(Records from a data source)
######

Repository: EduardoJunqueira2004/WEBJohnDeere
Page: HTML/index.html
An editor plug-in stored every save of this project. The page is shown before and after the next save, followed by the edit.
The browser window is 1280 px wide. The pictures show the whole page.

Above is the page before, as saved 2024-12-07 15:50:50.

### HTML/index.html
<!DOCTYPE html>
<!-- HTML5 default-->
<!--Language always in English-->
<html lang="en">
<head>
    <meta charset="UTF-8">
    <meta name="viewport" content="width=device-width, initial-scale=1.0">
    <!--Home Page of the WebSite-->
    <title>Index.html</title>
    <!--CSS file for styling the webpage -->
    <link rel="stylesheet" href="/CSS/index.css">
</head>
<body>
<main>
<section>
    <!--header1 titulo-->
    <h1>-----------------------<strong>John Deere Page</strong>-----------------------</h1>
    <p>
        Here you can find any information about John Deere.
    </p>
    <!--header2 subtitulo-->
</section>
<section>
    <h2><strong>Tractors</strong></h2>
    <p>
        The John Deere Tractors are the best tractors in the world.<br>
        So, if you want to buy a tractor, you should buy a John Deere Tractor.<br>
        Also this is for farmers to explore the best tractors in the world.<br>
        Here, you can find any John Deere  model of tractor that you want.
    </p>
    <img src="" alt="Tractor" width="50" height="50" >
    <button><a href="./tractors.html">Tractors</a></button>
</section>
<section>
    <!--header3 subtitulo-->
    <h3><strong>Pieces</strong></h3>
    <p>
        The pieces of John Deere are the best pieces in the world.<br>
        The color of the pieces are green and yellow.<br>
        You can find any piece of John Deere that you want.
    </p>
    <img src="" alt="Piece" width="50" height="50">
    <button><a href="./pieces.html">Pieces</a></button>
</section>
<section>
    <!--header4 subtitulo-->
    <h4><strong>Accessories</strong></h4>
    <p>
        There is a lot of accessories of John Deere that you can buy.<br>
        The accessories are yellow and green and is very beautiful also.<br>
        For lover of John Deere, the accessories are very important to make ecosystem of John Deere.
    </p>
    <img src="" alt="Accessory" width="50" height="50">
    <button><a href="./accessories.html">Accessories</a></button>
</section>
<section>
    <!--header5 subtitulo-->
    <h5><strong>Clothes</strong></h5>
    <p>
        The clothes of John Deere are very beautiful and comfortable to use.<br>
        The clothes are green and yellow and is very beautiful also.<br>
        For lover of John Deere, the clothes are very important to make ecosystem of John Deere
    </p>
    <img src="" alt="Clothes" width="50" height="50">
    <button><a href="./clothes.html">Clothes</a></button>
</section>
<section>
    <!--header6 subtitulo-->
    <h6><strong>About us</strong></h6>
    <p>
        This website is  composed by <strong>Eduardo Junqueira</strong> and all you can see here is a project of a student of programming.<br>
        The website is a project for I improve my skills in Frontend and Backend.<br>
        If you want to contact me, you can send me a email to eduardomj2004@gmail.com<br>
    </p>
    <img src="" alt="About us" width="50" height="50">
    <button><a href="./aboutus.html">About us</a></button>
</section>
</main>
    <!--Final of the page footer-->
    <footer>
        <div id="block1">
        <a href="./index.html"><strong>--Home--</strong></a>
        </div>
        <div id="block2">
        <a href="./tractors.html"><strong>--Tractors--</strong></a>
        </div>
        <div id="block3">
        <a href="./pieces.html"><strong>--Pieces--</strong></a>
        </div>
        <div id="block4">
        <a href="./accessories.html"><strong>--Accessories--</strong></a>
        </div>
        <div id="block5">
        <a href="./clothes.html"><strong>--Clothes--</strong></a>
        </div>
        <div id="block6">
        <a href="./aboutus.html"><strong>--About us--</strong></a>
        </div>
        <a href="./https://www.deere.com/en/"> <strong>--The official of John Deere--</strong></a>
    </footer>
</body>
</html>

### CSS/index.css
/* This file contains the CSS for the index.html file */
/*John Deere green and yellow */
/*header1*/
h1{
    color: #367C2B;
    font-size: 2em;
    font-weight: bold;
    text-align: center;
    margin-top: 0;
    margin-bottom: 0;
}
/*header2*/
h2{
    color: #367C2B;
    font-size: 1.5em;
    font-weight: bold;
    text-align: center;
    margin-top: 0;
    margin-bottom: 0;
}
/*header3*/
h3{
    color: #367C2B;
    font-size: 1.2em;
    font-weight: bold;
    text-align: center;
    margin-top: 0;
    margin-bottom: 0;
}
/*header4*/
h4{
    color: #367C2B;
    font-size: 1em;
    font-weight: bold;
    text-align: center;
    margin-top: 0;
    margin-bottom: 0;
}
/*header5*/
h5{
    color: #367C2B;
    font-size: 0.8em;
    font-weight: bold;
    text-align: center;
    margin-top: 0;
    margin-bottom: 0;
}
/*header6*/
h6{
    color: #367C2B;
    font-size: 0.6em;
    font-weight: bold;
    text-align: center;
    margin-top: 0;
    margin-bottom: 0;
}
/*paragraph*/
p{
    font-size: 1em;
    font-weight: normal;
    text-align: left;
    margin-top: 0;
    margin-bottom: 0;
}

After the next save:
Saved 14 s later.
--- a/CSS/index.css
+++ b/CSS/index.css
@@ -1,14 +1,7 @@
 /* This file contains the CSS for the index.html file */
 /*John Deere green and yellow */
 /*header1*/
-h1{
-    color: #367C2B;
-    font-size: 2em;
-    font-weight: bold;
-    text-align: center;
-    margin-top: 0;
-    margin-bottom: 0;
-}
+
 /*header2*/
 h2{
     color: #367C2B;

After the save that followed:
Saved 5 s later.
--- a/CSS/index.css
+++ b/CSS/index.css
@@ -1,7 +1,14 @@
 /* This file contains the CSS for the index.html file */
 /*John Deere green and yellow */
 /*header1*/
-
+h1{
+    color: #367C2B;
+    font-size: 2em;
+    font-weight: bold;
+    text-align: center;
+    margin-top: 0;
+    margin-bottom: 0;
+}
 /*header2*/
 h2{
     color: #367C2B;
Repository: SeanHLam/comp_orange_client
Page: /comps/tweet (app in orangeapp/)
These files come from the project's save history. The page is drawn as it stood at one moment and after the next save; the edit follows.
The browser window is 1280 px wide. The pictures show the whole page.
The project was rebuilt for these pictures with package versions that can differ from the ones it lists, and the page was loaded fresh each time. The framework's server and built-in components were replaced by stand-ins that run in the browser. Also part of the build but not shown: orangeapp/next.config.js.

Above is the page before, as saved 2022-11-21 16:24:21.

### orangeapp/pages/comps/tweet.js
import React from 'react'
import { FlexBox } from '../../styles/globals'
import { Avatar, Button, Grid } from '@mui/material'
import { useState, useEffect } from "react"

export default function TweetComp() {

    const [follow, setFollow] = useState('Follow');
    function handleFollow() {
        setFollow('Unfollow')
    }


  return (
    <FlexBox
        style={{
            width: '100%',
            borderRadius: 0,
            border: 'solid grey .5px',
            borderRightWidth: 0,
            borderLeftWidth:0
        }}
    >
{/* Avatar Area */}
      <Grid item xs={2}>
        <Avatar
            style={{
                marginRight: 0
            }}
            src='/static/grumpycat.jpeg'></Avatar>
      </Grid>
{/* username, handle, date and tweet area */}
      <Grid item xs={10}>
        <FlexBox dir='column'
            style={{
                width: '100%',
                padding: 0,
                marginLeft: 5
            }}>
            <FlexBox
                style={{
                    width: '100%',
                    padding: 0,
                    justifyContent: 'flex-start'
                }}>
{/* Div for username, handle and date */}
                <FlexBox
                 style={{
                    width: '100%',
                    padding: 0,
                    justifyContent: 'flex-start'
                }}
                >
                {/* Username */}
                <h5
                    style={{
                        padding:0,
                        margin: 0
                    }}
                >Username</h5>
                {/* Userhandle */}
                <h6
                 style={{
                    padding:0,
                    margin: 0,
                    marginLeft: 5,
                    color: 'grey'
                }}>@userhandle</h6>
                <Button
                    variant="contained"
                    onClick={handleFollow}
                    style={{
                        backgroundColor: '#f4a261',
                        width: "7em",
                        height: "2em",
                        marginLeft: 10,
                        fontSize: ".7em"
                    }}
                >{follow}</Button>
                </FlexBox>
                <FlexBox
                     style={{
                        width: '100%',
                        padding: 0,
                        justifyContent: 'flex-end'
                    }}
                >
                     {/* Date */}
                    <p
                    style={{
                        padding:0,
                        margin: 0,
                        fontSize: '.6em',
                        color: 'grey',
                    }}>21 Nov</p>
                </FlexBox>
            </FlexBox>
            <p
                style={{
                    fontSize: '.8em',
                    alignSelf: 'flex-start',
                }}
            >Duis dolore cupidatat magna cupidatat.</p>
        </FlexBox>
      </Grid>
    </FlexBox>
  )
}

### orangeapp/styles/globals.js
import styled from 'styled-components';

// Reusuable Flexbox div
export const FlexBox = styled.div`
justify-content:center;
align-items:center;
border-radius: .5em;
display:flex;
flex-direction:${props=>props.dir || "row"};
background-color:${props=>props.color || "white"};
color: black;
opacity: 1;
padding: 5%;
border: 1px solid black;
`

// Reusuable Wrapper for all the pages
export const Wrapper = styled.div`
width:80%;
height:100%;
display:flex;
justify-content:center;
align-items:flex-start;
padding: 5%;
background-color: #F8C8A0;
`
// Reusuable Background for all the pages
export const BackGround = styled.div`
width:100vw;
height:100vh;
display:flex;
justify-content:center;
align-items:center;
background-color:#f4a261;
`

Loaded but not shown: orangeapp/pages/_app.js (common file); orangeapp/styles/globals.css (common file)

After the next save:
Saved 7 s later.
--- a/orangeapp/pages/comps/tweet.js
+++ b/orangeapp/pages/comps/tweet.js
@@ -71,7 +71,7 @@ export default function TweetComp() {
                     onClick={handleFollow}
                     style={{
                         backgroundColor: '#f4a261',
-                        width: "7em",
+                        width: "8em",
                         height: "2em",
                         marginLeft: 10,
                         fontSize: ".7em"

######

Assignment:
Starting with the first line above and ending with the line that holds "<!--CSS file for styling the webpage -->", restate each line word for word and add nothing else.

Task result:
Repository: EduardoJunqueira2004/WEBJohnDeere
Page: HTML/index.html
An editor plug-in stored every save of this project. The page is shown before and after the next save, followed by the edit.
The browser window is 1280 px wide. The pictures show the whole page.

Above is the page before, as saved 2024-12-07 15:50:50.

### HTML/index.html
<!DOCTYPE html>
<!-- HTML5 default-->
<!--Language always in English-->
<html lang="en">
<head>
    <meta charset="UTF-8">
    <meta name="viewport" content="width=device-width, initial-scale=1.0">
    <!--Home Page of the WebSite-->
    <title>Index.html</title>
    <!--CSS file for styling the webpage -->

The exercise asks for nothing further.